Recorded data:
== == ==
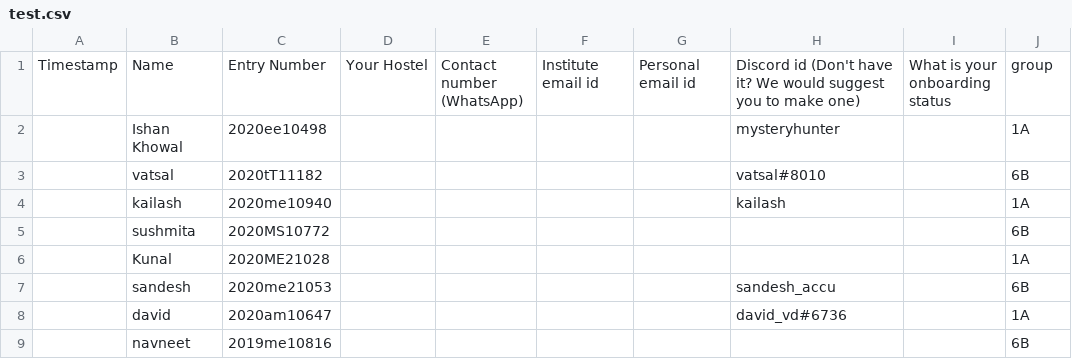
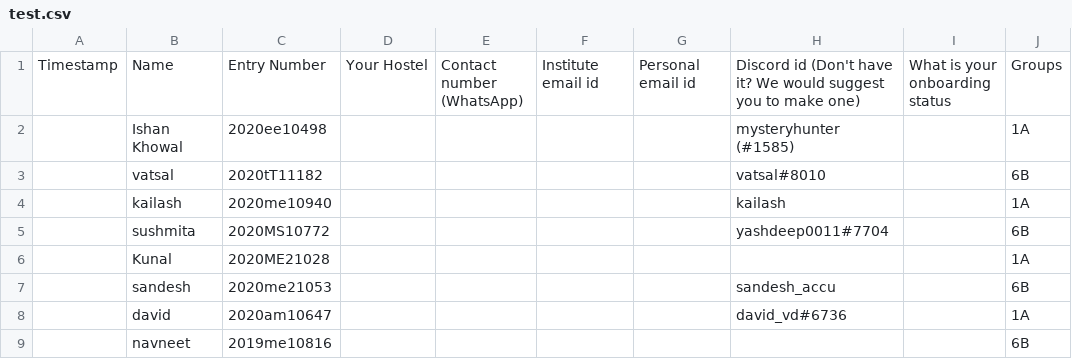
Before and after one commit to alphaaviral/Discord-bot-for-axlr8r, a CSV file: test.csv, drawn as a sheet.

```diff
--- a/test.csv
+++ b/test.csv
@@ -1,6 +1,6 @@
-Timestamp,Name,Entry Number,Your Hostel,Contact number (WhatsApp),Institute email id,Personal email id,Discord id (Don't have it? We would suggest you to make one),What is your onboarding status,group
-,Ishan Khowal,2020ee10498,,,,,mysteryhunter,,1A
+Timestamp,Name,Entry Number,Your Hostel,Contact number (WhatsApp),Institute email id,Personal email id,Discord id (Don't have it? We would suggest you to make one),What is your onboarding status,Groups
+,Ishan Khowal,2020ee10498,,,,,mysteryhunter (#1585),,1A
 ,vatsal,2020tT11182,,,,,vatsal#8010,,6B
 ,kailash,2020me10940,,,,,kailash,,1A
-,sushmita,2020MS10772,,,,,,,6B
+,sushmita,2020MS10772,,,,,yashdeep0011#7704,,6B
 ,Kunal,2020ME21028,,,,,,,1A
```
Also changed, not shown: 3 other files.
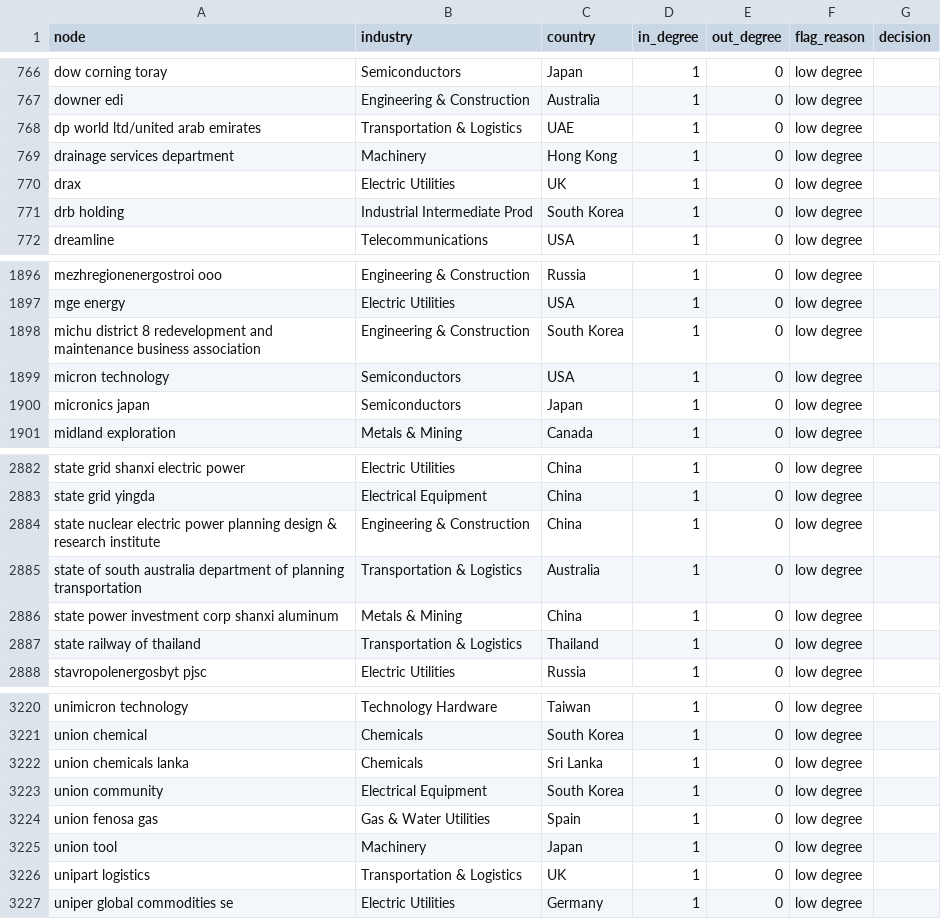
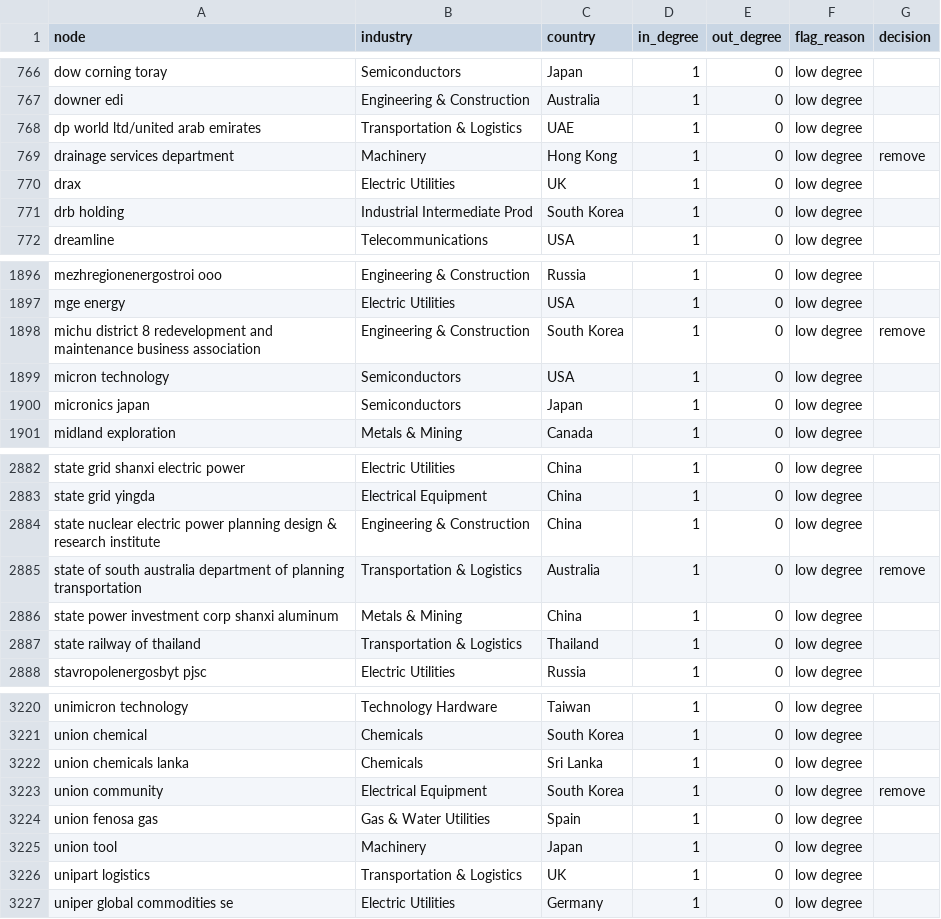
Before and after one commit to khushaallll/supply-chain-disruption-intelligence-rag, a CSV file: data/review/suspect_nodes.csv, drawn as a sheet; only a part is shown, gaps mark what is left out.

```diff
--- a/data/review/suspect_nodes.csv
+++ b/data/review/suspect_nodes.csv
@@ -768,3 +768,3 @@ downer edi,Engineering & Construction,Australia,1,0,low degree,
 dp world ltd/united arab emirates,Transportation & Logistics,UAE,1,0,low degree,
-drainage services department,Machinery,Hong Kong,1,0,low degree,
+drainage services department,Machinery,Hong Kong,1,0,low degree,remove
 drax,Electric Utilities,UK,1,0,low degree,
@@ -1897,3 +1897,3 @@ mezhregionenergostroi ooo,Engineering & Construction,Russia,1,0,low degree,
 mge energy,Electric Utilities,USA,1,0,low degree,
-michu district 8 redevelopment and maintenance business association,Engineering & Construction,South Korea,1,0,low degree,
+michu district 8 redevelopment and maintenance business association,Engineering & Construction,South Korea,1,0,low degree,remove
 micron technology,Semiconductors,USA,1,0,low degree,
@@ -2884,3 +2884,3 @@ state grid yingda,Electrical Equipment,China,1,0,low degree,
 state nuclear electric power planning design & research institute,Engineering & Construction,China,1,0,low degree,
-state of south australia department of planning transportation,Transportation & Logistics,Australia,1,0,low degree,
+state of south australia department of planning transportation,Transportation & Logistics,Australia,1,0,low degree,remove
 state power investment corp shanxi aluminum,Metals & Mining,China,1,0,low degree,
@@ -3222,3 +3222,3 @@ union chemical,Chemicals,South Korea,1,0,low degree,
 union chemicals lanka,Chemicals,Sri Lanka,1,0,low degree,
-union community,Electrical Equipment,South Korea,1,0,low degree,
+union community,Electrical Equipment,South Korea,1,0,low degree,remove
 union fenosa gas,Gas & Water Utilities,Spain,1,0,low degree,
```
Also changed, not shown: 6 other files.
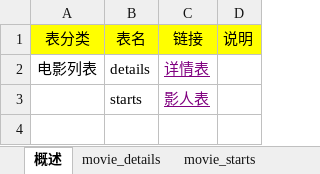
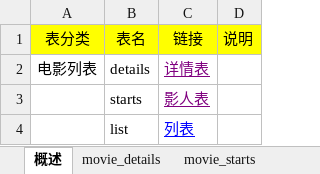
Before and after one commit to Oriellee/WeChat, an Excel workbook: doubanmovie/data/数据字典.xlsx, sheet 概述, drawn as a sheet; values as stored, in another font and other column widths than the file's, no borders; the diff names each change by its address in the sheet, - before the commit and + after, or states it on an @@ line.

```diff
--- a/doubanmovie/data/数据字典.xlsx (sheet 概述)
+++ b/doubanmovie/data/数据字典.xlsx (sheet 概述)
+row 4:  | list | 列表
```
Also changed, not shown: other sheet tabs, doubanmovie/data/movie_details.xlsx, doubanmovie/data/movie_list.xlsx, 26 other files.
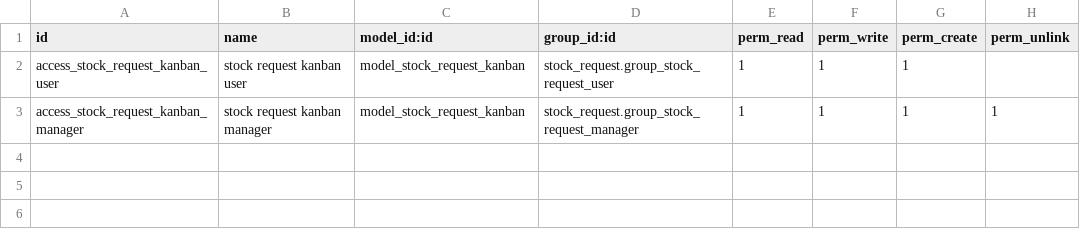
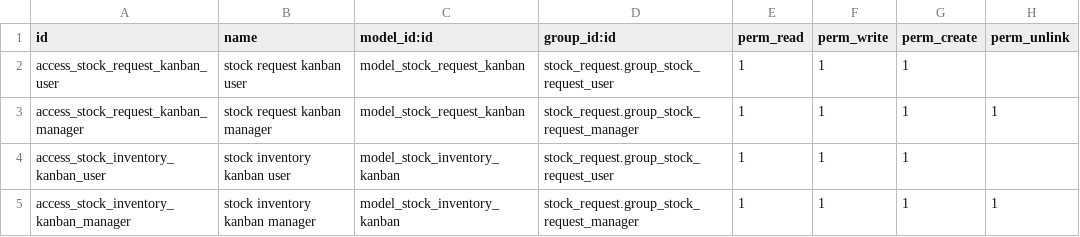
Before and after one commit to ForgeFlow/stock-logistics-warehouse, a CSV file: stock_request_kanban/security/ir.model.access.csv, drawn as a sheet; the diff names each change by its address in the sheet, - before the commit and + after, or states it on an @@ line.

Commit message:
[IMP] Kanban: Add Inventory managament

```diff
--- a/stock_request_kanban/security/ir.model.access.csv
+++ b/stock_request_kanban/security/ir.model.access.csv
+row 4: access_stock_inventory_kanban_user | stock inventory kanban user | model_stock_inventory_kanban | stock_request.group_stock_request_user | 1 | 1 | 1
+row 5: access_stock_inventory_kanban_manager | stock inventory kanban manager | model_stock_inventory_kanban | stock_request.group_stock_request_manager | 1 | 1 | 1 | 1
```
Also changed, not shown: 16 other files.
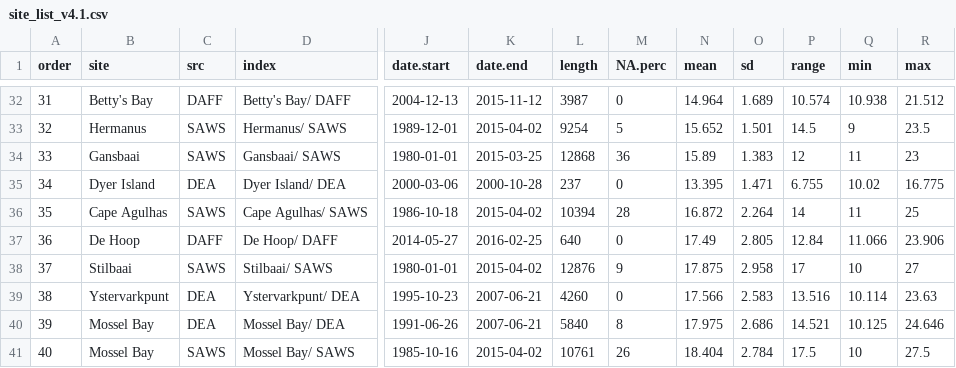
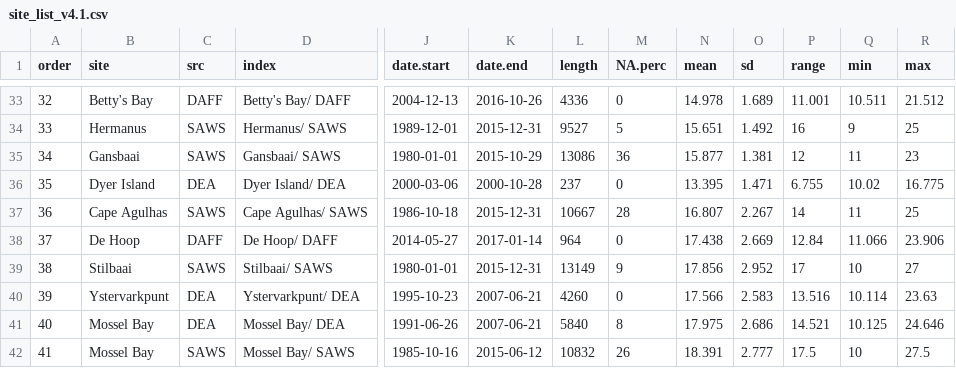
Before and after one commit to ajsmit/SACTN, a CSV file: metadata/site_list_v4.1.csv, drawn as a sheet; only a part is shown, gaps mark what is left out; addresses are those after the commit; the diff covers the shown part only; the diff names each change by its address in the sheet, - before the commit and + after, or states it on an @@ line.

```diff
--- a/metadata/site_list_v4.1.csv
+++ b/metadata/site_list_v4.1.csv
@@ column A (order) renumbered from row 18 down @@
-K33 (date.end): 2015-11-12
+K33 (date.end): 2016-10-26
-L33 (length): 3987
+L33 (length): 4336
-N33 (mean): 14.964
+N33 (mean): 14.978
-P33 (range): 10.574
+P33 (range): 11.001
-Q33 (min): 10.938
+Q33 (min): 10.511
-K34 (date.end): 2015-04-02
+K34 (date.end): 2015-12-31
-L34 (length): 9254
+L34 (length): 9527
-N34 (mean): 15.652
+N34 (mean): 15.651
-O34 (sd): 1.501
+O34 (sd): 1.492
-P34 (range): 14.5
+P34 (range): 16
-R34 (max): 23.5
+R34 (max): 25
-K35 (date.end): 2015-03-25
+K35 (date.end): 2015-10-29
-L35 (length): 12868
+L35 (length): 13086
-N35 (mean): 15.89
+N35 (mean): 15.877
-O35 (sd): 1.383
+O35 (sd): 1.381
-K37 (date.end): 2015-04-02
+K37 (date.end): 2015-12-31
-L37 (length): 10394
+L37 (length): 10667
-N37 (mean): 16.872
+N37 (mean): 16.807
-O37 (sd): 2.264
+O37 (sd): 2.267
-K38 (date.end): 2016-02-25
+K38 (date.end): 2017-01-14
-L38 (length): 640
+L38 (length): 964
-N38 (mean): 17.49
+N38 (mean): 17.438
-O38 (sd): 2.805
+O38 (sd): 2.669
-K39 (date.end): 2015-04-02
+K39 (date.end): 2015-12-31
-L39 (length): 12876
+L39 (length): 13149
-N39 (mean): 17.875
+N39 (mean): 17.856
-O39 (sd): 2.958
+O39 (sd): 2.952
-K42 (date.end): 2015-04-02
+K42 (date.end): 2015-06-12
-L42 (length): 10761
+L42 (length): 10832
-N42 (mean): 18.404
+N42 (mean): 18.391
-O42 (sd): 2.784
+O42 (sd): 2.777
```
Also changed, not shown: 1 added row and 104 edited cells elsewhere in this file, 7 other files.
== == ==
EXERCISE DIRECTIONS: Among the records, count every line where "remove" appears. Reply with the total alone.

TASK SOLUTION: 4